## Edit difference data
▬▬▬▬▬▬

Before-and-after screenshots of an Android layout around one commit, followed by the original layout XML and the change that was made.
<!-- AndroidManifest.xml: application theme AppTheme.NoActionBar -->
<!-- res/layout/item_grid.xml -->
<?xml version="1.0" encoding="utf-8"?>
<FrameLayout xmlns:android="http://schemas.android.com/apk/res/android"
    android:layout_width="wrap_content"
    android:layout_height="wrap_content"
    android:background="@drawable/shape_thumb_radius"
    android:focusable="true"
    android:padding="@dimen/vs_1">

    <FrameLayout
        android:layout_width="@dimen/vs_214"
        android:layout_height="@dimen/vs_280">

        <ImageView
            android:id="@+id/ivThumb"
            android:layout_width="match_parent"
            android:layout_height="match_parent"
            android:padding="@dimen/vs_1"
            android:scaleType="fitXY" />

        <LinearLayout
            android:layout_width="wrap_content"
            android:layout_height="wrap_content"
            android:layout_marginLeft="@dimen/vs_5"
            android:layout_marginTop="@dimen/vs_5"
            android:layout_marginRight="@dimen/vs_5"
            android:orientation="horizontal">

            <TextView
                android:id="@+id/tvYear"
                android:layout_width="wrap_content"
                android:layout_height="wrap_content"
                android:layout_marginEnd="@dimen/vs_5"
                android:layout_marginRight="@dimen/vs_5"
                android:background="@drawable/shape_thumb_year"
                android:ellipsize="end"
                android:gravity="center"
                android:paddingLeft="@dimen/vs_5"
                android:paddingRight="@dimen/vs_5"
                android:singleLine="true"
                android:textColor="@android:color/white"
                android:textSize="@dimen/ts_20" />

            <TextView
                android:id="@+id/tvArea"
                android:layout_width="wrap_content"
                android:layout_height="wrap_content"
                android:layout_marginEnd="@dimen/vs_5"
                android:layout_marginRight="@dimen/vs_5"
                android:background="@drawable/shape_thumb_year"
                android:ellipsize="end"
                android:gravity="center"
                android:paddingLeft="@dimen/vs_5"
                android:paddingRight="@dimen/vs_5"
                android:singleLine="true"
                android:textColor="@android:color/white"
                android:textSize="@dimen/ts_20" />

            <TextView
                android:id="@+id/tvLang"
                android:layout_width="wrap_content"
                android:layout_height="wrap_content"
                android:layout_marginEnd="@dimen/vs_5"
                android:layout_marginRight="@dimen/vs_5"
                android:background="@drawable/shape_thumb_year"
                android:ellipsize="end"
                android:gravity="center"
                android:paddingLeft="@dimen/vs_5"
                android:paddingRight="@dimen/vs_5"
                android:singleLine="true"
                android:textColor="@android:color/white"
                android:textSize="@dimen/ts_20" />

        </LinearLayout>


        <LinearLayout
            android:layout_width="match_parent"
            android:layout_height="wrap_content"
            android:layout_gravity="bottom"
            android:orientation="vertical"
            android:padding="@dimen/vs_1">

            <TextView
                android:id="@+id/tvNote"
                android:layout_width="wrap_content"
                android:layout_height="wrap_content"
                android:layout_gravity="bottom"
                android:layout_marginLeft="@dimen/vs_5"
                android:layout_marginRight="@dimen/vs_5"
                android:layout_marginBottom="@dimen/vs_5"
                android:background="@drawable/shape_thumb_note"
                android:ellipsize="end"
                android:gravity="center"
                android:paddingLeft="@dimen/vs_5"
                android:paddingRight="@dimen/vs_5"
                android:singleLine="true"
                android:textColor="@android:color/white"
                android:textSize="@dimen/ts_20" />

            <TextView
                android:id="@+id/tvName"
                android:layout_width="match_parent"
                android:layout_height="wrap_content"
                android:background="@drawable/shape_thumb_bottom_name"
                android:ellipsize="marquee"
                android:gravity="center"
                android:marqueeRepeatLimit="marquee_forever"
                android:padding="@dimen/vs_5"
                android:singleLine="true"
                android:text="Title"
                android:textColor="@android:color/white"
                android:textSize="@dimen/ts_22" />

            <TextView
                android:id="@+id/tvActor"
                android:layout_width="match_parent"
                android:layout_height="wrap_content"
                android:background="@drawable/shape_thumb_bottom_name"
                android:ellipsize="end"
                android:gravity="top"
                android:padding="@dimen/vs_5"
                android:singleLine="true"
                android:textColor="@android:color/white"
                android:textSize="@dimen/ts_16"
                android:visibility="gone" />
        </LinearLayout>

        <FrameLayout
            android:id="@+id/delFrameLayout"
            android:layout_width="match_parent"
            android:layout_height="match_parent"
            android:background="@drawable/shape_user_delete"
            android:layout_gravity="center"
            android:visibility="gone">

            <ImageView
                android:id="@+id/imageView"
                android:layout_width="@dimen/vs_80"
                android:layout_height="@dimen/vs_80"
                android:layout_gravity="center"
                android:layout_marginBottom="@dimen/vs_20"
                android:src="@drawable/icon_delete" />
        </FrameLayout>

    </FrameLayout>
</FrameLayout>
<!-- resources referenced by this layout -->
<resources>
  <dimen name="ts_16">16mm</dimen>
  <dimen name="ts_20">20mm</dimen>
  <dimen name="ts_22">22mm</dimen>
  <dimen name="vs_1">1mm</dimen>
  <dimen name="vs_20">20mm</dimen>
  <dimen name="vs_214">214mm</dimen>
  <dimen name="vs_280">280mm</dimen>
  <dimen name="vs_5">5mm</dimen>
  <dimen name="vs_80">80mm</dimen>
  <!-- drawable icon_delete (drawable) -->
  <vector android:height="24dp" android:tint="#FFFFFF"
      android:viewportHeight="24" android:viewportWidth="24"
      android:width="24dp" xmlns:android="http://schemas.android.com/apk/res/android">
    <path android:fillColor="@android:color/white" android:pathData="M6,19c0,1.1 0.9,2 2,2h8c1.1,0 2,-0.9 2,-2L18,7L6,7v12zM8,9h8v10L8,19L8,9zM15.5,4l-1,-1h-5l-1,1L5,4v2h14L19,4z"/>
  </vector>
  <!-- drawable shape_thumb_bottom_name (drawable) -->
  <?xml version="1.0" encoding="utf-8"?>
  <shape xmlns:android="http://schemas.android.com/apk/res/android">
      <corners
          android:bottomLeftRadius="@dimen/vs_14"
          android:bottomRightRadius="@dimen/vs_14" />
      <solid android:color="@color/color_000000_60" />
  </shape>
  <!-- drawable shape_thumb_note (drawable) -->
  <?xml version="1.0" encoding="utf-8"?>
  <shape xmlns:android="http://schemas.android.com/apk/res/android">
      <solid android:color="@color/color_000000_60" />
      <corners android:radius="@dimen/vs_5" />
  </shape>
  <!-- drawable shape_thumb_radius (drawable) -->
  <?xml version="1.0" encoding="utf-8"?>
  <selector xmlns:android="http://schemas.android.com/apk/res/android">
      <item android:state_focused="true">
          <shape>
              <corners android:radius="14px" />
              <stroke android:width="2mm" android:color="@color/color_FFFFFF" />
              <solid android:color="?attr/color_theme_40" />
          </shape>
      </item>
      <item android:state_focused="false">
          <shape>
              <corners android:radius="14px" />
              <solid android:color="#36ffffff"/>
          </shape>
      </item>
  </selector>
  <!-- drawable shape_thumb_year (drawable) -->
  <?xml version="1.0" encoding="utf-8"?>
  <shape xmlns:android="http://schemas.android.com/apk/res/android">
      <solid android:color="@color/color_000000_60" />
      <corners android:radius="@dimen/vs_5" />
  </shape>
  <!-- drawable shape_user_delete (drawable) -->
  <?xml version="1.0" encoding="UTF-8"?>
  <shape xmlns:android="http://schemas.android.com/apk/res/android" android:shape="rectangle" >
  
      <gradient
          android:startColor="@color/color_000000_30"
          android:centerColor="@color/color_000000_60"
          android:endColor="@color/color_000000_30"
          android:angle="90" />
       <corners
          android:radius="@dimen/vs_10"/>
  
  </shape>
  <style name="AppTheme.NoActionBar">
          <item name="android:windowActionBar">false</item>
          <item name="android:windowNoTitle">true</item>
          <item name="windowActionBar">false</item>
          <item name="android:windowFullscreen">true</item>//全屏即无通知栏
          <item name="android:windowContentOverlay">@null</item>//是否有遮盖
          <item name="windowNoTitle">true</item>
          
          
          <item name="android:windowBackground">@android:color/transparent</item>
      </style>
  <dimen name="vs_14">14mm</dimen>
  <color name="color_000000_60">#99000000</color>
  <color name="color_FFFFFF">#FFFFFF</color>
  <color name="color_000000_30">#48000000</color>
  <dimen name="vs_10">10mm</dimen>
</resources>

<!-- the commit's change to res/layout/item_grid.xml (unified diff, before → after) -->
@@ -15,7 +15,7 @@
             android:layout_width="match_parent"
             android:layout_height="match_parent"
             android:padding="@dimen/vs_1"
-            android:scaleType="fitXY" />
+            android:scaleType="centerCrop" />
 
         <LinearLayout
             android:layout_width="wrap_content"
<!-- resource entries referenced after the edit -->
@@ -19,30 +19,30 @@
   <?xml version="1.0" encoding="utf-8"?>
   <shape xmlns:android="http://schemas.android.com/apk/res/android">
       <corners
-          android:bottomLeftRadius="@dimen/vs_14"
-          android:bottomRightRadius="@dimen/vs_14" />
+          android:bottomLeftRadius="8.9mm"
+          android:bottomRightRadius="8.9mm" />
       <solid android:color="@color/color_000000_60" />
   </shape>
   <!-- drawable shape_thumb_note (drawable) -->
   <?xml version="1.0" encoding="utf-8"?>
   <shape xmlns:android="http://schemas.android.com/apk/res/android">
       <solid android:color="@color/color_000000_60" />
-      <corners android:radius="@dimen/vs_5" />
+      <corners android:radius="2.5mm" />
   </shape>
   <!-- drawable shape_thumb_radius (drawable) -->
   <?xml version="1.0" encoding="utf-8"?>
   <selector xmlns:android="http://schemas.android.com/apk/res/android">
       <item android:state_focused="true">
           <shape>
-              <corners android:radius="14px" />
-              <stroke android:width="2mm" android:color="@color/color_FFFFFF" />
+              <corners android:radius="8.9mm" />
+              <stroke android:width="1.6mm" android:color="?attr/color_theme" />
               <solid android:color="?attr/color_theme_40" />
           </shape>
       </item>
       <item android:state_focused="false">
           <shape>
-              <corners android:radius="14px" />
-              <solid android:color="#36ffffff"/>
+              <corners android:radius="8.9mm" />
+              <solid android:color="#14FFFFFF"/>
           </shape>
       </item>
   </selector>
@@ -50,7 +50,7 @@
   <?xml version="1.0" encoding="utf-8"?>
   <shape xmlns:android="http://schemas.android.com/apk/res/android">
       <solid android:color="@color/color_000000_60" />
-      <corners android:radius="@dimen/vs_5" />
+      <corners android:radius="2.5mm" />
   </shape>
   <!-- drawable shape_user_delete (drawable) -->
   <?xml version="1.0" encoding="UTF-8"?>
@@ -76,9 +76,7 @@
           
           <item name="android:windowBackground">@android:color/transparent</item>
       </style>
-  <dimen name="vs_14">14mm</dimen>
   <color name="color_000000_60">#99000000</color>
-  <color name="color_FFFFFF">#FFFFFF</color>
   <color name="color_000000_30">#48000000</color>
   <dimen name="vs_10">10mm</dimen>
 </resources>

▬▬▬▬▬▬

## EXERCISE INSTRUCTIONS
Among the lines above, show every one that contains the string "after".

## FINISHED TASK
Before-and-after screenshots of an Android layout around one commit, followed by the original layout XML and the change that was made.
<!-- the commit's change to res/layout/item_grid.xml (unified diff, before → after) -->
<!-- resource entries referenced after the edit -->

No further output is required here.